    The 13 million dollar question is: will the amount of permits fished ever rise above 315 (and how much higher) if no buyback takes place?

    I assume that future growth in the number of permits fished in the southeast seine fishery will depend on whether the value of pink and chum salmon increases and/or the volume of pink salmon harvests increase faster than the price of entry into the fishery and the costs of maintenance, fuel, and other operating expenses. It is not obvious to me which way to vote because I’m not sure what the future holds for our fishery.

    For 20 years prior to 2002 the number of permits fished consistently ranged between 338 and 394, usually over 350. During most of those years the cost of entry into the fishery was relatively cheap. Many fishermen got into the fishery by leasing a boat from a cannery and/or by buying one of the cheap cannery boats that the processors began unloading in the 1980s.

    When the value of pink salmon kept declining, the number of permits fished started to go downhill after 2001 and reached its lowest point in 2004 at 209. Since 2004 the number has been trending upward, with 279 fished in 2011.

    It’s difficult to predict what the future brings for southeast pink salmon returns. FYI . From statehood (1960) to 1988 the average pink harvest was 15 million.

    I don’t know how to quantify the political downside of having fewer permits available in the seine fishery. It might be negligible. It could be significant.

    There are a lot of other factors that could affect the number of permits used in Southeast. Most are unpredictable.

    In a nutshell, I think seiners who are somewhat pessimistic about the future i.e. are worried about potentially low salmon harvests, unimproving market conditions, higher capital and operating costs, and future politically related curtailments of our fishery should consider voting “no” on the buyback because the number of unused permits could remain high and the number of used permits could remain low. In this case the tax would be unnecessary. On the other hand, seiners who are optimistic about the future i.e. expect relatively consistent good-to-strong harvests, improving markets, a pro-seine (or at a least neutral-seine) political atmosphere, and capital and operating costs under some control should consider voting “yes” because the number of permits used could eventually approach the number of permits available. In this case the tax would prove to be a good value in keeping the fleet from expanding back to pre-2002 numbers.

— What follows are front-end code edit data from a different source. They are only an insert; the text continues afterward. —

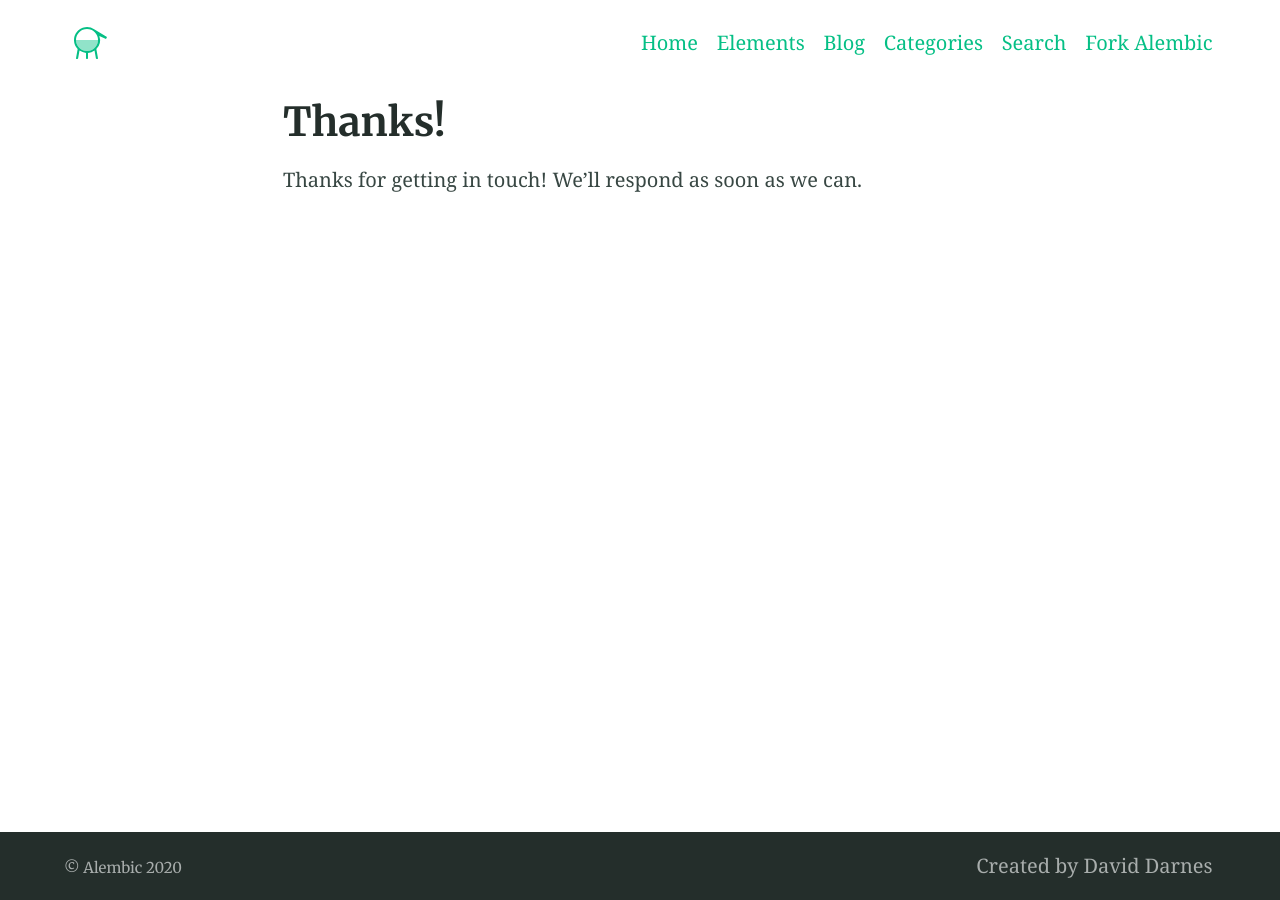
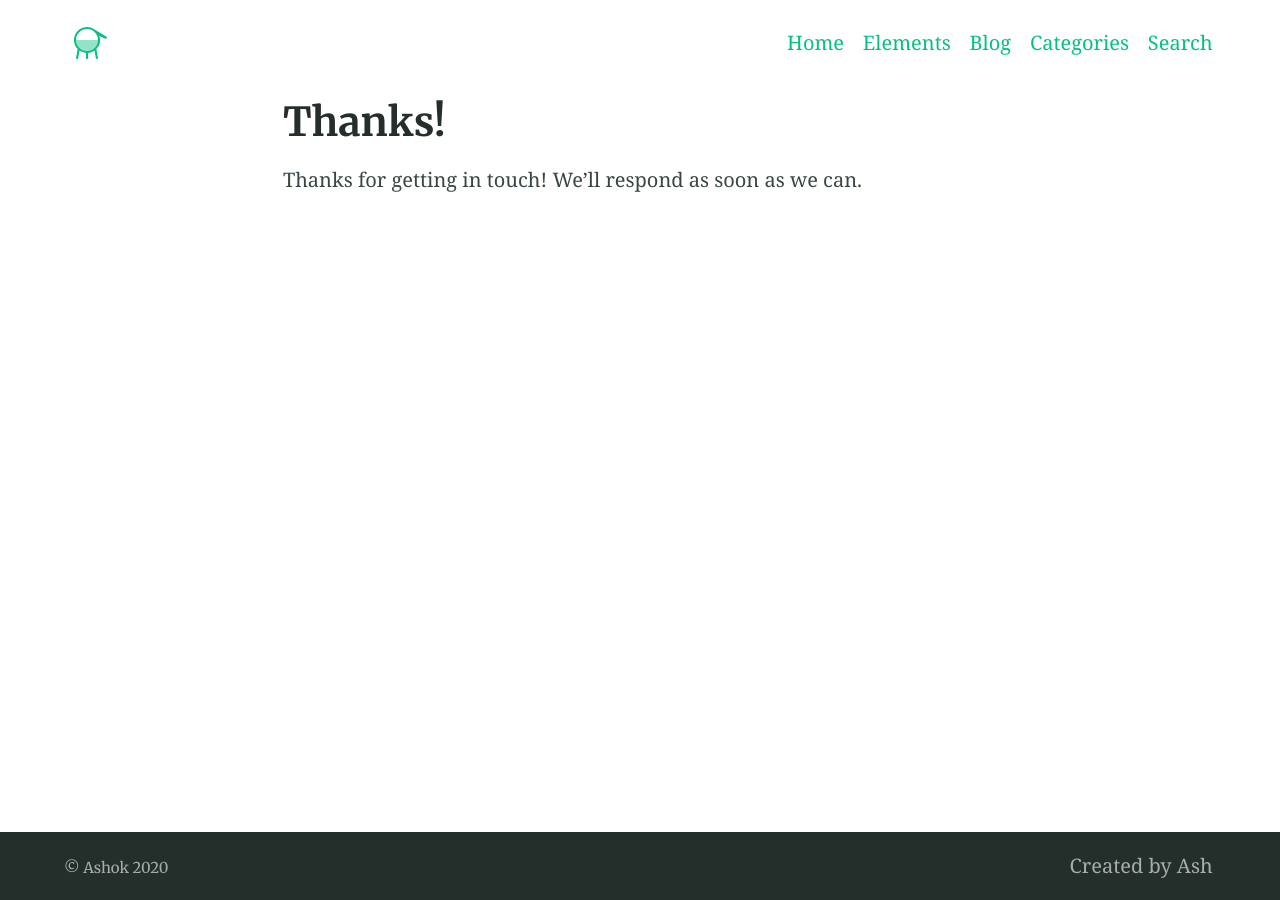
Before and after one commit to ashokkri/ashokkri.github.io, a Jekyll site: the page built from thanks.md, in a window 1280 px wide. Built offline with Jekyll 4.4.1, drawn with Linux system fonts in a browser that asks for light colours.

Commit message:
Update _config.yml

```diff
--- a/_config.yml
+++ b/_config.yml
@@ -93,7 +93,7 @@ defaults:
 # 7. Site settings
 encoding: utf-8 # Make sure the encoding is right
 lang: en-GB # Set the site language
-title: "Alembic" # Site name or title, also used in jekyll-seo-tag
+title: "Ashok" # Site name or title, also used in jekyll-seo-tag
 logo: "/assets/logos/logo.svg" # Site logo, also used in jekyll-seo-tag
 description: "Alembic is a starting point for Jekyll projects. Rather than starting from scratch, this boilerplate is designed to get the ball rolling immediately" # Site description and default description, also used in jekyll-seo-tag
 url: "https://alembic.darn.es" # Site url, also used in jekyll-seo-tag
@@ -129,12 +129,9 @@ navigation_header:
   url: /categories/
 - title: Search
   url: /search/
-- title: Fork Alembic
-  url: https://github.com/daviddarnes/alembic
 
 navigation_footer:
-- title: Created by David Darnes
-  url: https://darn.es
+- title: Created by Ash
 
 social_links: # Appears in sidebar. Set the urls then uncomment and comment out as desired
   Twitter: https://twitter.com/DavidDarnes
```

    I think, in the short term, the value of permits will be affected by a buyback, but in the long term, the value will depend more on the value of the fishery than on the number of permits available.

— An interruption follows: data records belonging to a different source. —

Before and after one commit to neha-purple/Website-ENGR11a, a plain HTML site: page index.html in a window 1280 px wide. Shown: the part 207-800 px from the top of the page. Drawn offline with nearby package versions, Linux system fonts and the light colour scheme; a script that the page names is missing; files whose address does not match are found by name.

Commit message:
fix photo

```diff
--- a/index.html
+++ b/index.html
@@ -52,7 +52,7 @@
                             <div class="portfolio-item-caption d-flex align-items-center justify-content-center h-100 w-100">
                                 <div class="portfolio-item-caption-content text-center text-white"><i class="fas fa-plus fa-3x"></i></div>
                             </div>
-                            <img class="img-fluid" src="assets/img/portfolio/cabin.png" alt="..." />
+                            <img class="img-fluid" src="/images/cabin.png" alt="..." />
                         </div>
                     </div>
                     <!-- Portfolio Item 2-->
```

    I attended the NMFS meeting in Ketchikan. The NMFS representative said they would review the amount of the tax percentage yearly, although he said they have no objective criteria for reducing it. He implied that we can expect that the tax would be reduced if the principal were on track to be paid off more rapidly than expected because of years of high gross value in our fishery and/or if we don’t borrow the full 23 million.

    I know that there are other issues involving the buyback that I haven’t discussed directly in this comment. These are side issues. When I vote, my main consideration will be this: will the downsides of the risk of possible negative political effects from a lower number of permits and the loss of income from paying the buyback-tax be worth the potential upside from limiting the number of permits that could be fished in our fishery to a number that would help an improving fishery be more viable for those who participate in the future?

    I will send a longer version of this comment to your SEAS member e-mail list.

    1. JP

      Thnks for the comments.

      I see things diffently. If our fortunes are lower than we'd like, the buyback will be increasingly more important to keep us afloat without being fleeced by far away fleets on the few big years we might have.

      If it gets so bad you can just quit seining and not pay the 1% or whatever it ends up being.

      You, of all people, remember the 8 years of ASMI 1% money that we have saved for this project. Looks like it might be enough to make this first round FREE FREE FREe